Texas Instruments Earnings Beat; Outlook Falls Short
Texas Instrumentsreported quarterly earnings and revenue thatbeat Wall Street's expectations amid stronger-than-expected chip demand. Its outlook, however, fell short.
"Revenue in the fourth quarter was higher than expected across all our major product lines, reinforcing our belief that we're at the bottom of this downturn," said CEO and chairman Rich Templeton.
The chip maker reported its earnings excluding items fell to 42 cents per share in the fourth quarter from 78 cents a share in the year-earlier period.
The results included a charge of 16 cents a share related to the company's acquisition of National Semiconductor, a charge of 7 cents a share related to two plant closures and a 6-cent tax gain related to the plant closures.
Including items, the company reported net income of $298 million, or 25 cents a share.
Revenue dropped 3 percent to $3.42 billion from $3.53 billion a year ago.
Analysts had expected the company to report earnings excluding items of 39 cents per share on revenue of $3.25 billion, according to a consensus estimate from Thomson Reuters.
The company, which makes chips for a wide range of products, including cellphones, consumer electronics and industrial equipment, had warned during its previous quarterly releasethat economic uncertainty would hurt its fourth-quarter results in almost every major market segment.

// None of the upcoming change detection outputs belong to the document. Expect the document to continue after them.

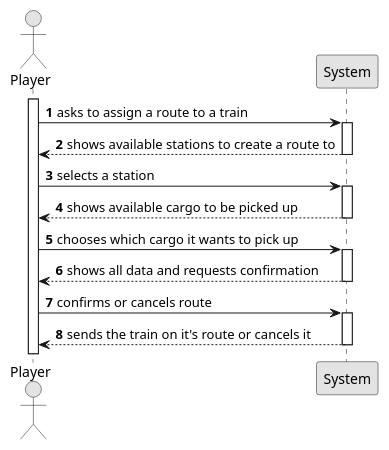
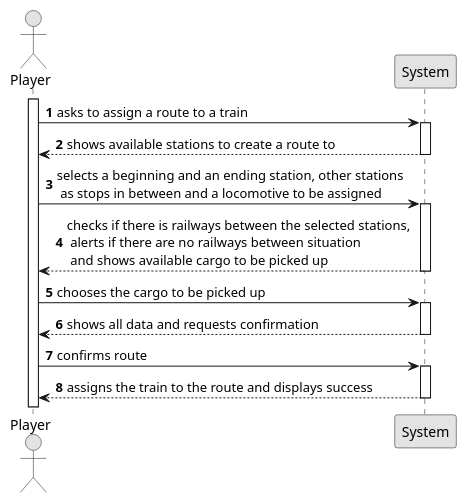
Before and after one commit to 1240935/pi2-railway-simulator: the diagram in docsFinais/US010/01.requirements-engineering/puml/US010-SSD.puml, drawn with PlantUML. The commit also changed 31 other files, not shown here.

```diff
--- a/docsFinais/US010/01.requirements-engineering/puml/US010-SSD.puml
+++ b/docsFinais/US010/01.requirements-engineering/puml/US010-SSD.puml
@@ -1,36 +1,36 @@
 @startuml
 skinparam monochrome true
 skinparam packageStyle rectangle
 skinparam shadowing false
 
 autonumber
 
 actor "Player" as Employee
 participant "System" as System
 
 activate Employee
 
     Employee -> System : asks to assign a route to a train
     activate System
 
         System --> Employee : shows available stations to create a route to
     deactivate System
 
-    Employee -> System : selects a station
+    Employee -> System : selects a beginning and an ending station, other stations \n as stops in between and a locomotive to be assigned
     activate System
 
-        System --> Employee :shows available cargo to be picked up
+        System --> Employee : checks if there is railways between the selected stations, \n alerts if there are no railways between situation \n and shows available cargo to be picked up
     deactivate System
 
-    Employee -> System : chooses which cargo it wants to pick up
+    Employee -> System : chooses the cargo to be picked up
     activate System
 
         System --> Employee : shows all data and requests confirmation
     deactivate System
 
-    Employee -> System : confirms or cancels route
+    Employee -> System : confirms route
     activate System
 
-        System --> Employee : sends the train on it's route or cancels it
+        System --> Employee : assigns the train to the route and displays success
     deactivate System
 @enduml
```
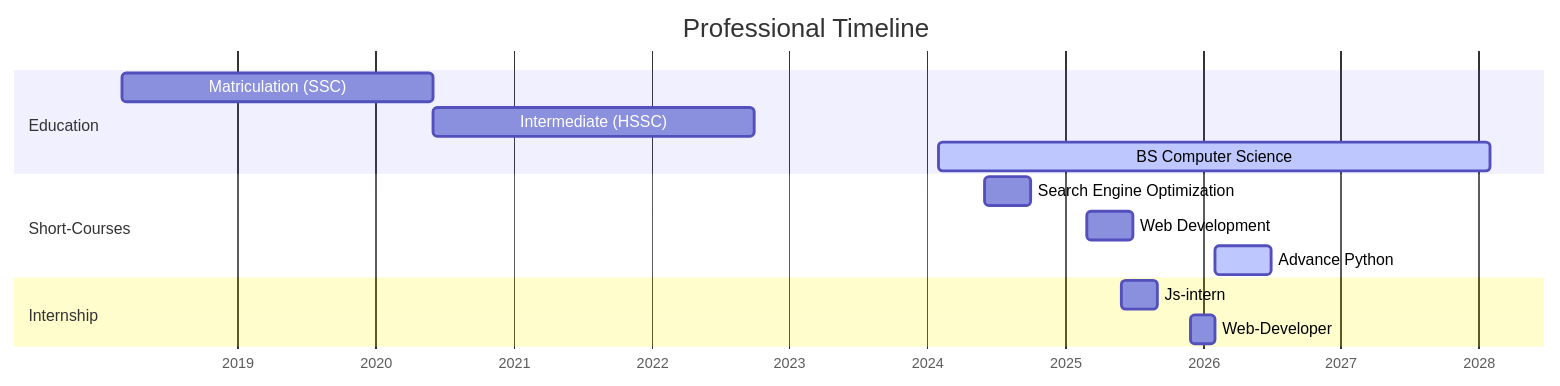
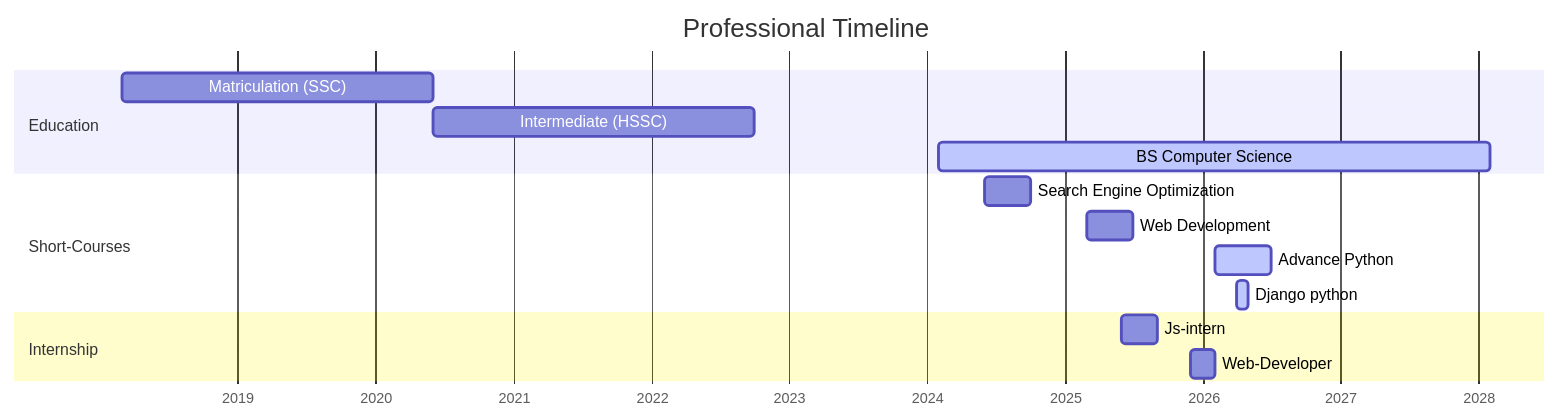
One commit to ahmadubaid061/ahmadubaid061 changed the diagram in README.md. Above: the diagram before and after it, drawn with Mermaid.

````diff
--- a/README.md
+++ b/README.md
@@ -64,24 +64,25 @@
 ```mermaid
 gantt
     title Professional Timeline
     dateFormat  YYYY-MM
     axisFormat %Y
     
     section Education
     Matriculation (SSC) :a1, 2018-03, 2020-06
     Intermediate (HSSC) :a2, after a1, 2022-10
     BS Computer Science :active, a3, 2024-02, 2028-02
     
 
     section Short-Courses
     Search Engine Optimization:a4, 2024-06,2024-10
     Web Development :a5, 2025-03,2025-07
     Advance Python         :active,a6, 2026-02,2026-07
+    Django python          :active,a8, 2026-04,2026-05
     
 
     section Internship
     Js-intern  :a7,2025-06,2025-09
     Web-Developer :a8, 2025-12, 2026-02
 
     
 ```
````
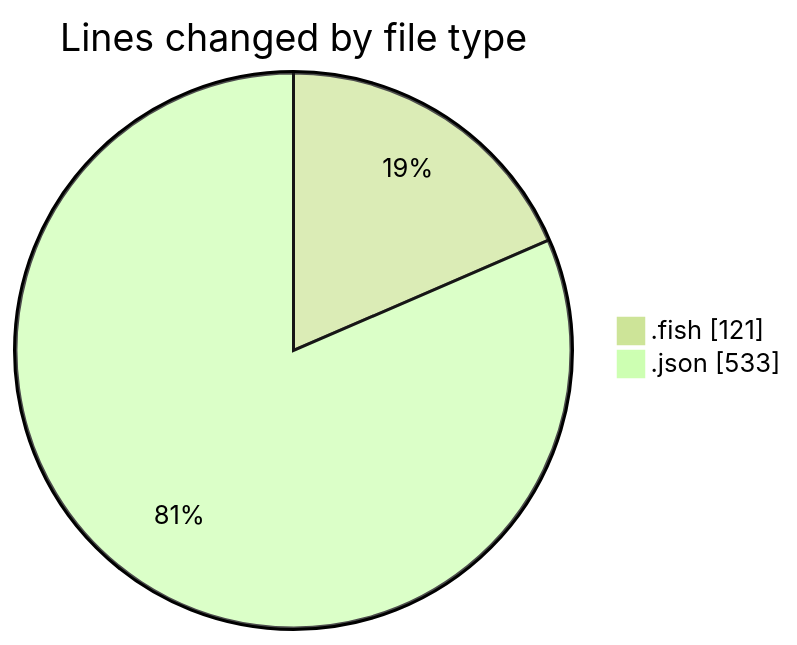
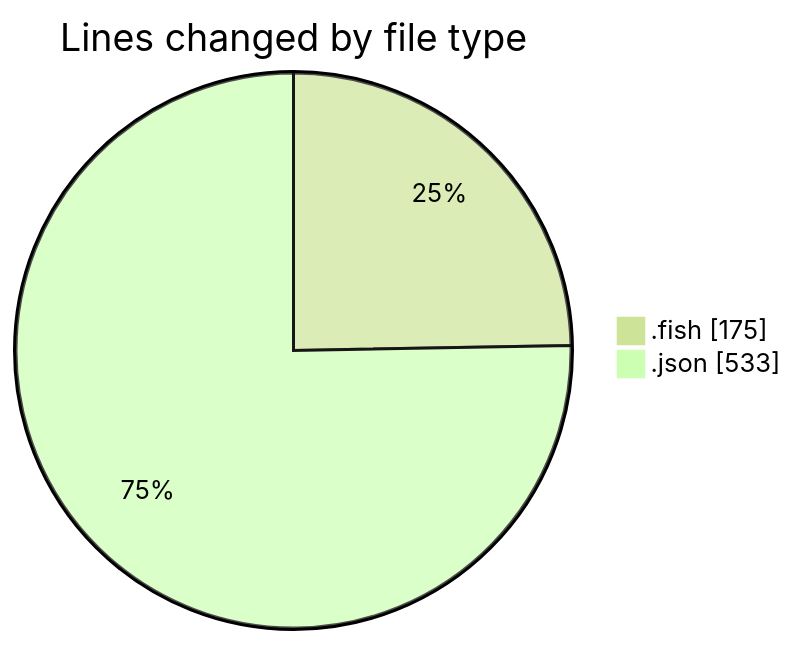
One commit to EIIisD/code-tracking changed the first of 2 diagrams in 2025-07-24/fish/README.md. Above: the diagram before and after it, drawn with Mermaid (forest theme). The commit also changed other lines of this file and 1 other file, not shown here.

````diff
--- a/2025-07-24/fish/README.md
+++ b/2025-07-24/fish/README.md
@@ -23,6 +24,6 @@
 ```mermaid
 pie showData
 title Lines changed by file type
-".fish" : 121
+".fish" : 175
 ".json" : 533
 ```
````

The company projected first-quarter earnings excluding items of 26 to 34 cents a share, well below analysts' expectations of 41 cents a share. They expect revenue to come in between $3.02 billion and $3.28 billion, versus the consensus estimate of $3.23 billion.
The company's shares wavered in after-hours trading. (Click here to get the latest after-hour quote.)
Correction: An earlier version of this story put earnings excluding items at 48 cents a share. That did not include the 6-cent tax gain. The correct number is 42 cents a share.